Exercise instructions:
Could you please find each line in the records that contains the word "title" and copy it?

[Data entries]
⁂

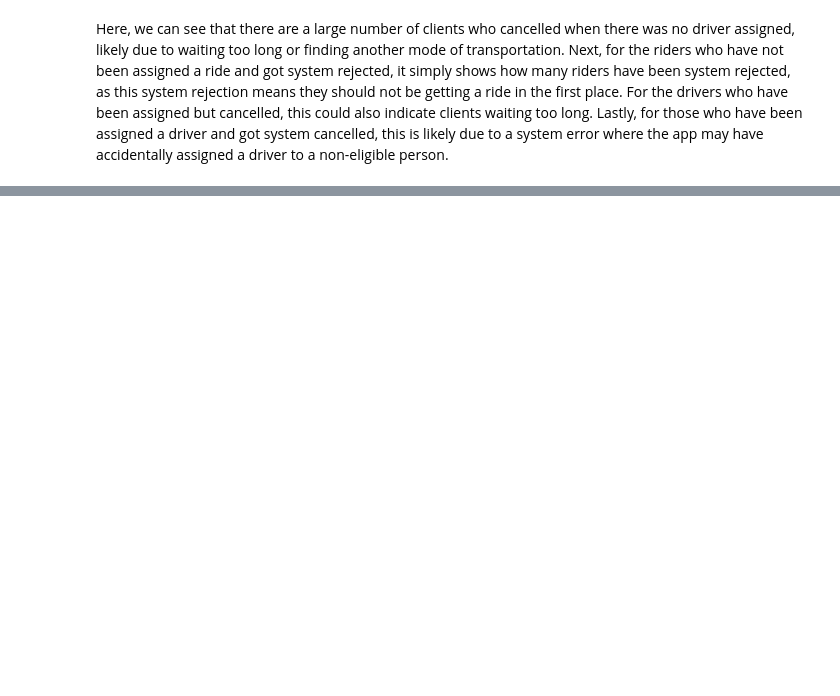
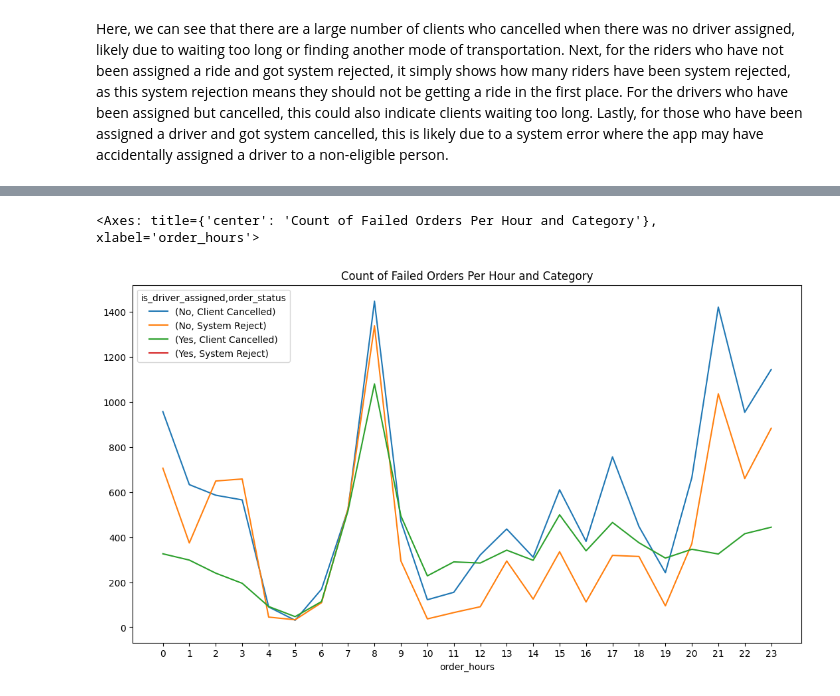
Before and after one commit to EWang229/GetTaxi_Failed_Order_Insights, a Jupyter notebook: notebook/worknotebook.ipynb, the cells around one changed output, grey strips where cells are left out. Drawn from its saved outputs; the diff is of its cells as text; code cells hidden in the pictures; blank space fills up the shorter version.

```diff
--- a/notebook/worknotebook.ipynb
+++ b/notebook/worknotebook.ipynb
@@ -63,0 +48,3 @@ Error:
+# %%
+grouped_hour = df.groupby(["order_hours", "is_driver_assigned", "order_status"])["order_gk"].count()
+grouped_hour
@@ -63,0 +65,9 @@ Error:
+# %%
+grouped_hour.reset_index().pivot(index="order_hours",
+                                   columns=["is_driver_assigned", "order_status"],
+                                   values="order_gk").plot(xticks=range(0, 24),
+                                                           figsize=(13, 7),
+                                                           title="Count of Failed Orders Per Hour and Category")
+# %% [output]
+<Axes: title={'center': 'Count of Failed Orders Per Hour and Category'}, xlabel='order_hours'>
+[figure, added]
```
Also changed, not shown: parts of 7 cells of this notebook, 3 other files.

⁂

Result of this task:
+                                                           title="Count of Failed Orders Per Hour and Category")
+<Axes: title={'center': 'Count of Failed Orders Per Hour and Category'}, xlabel='order_hours'>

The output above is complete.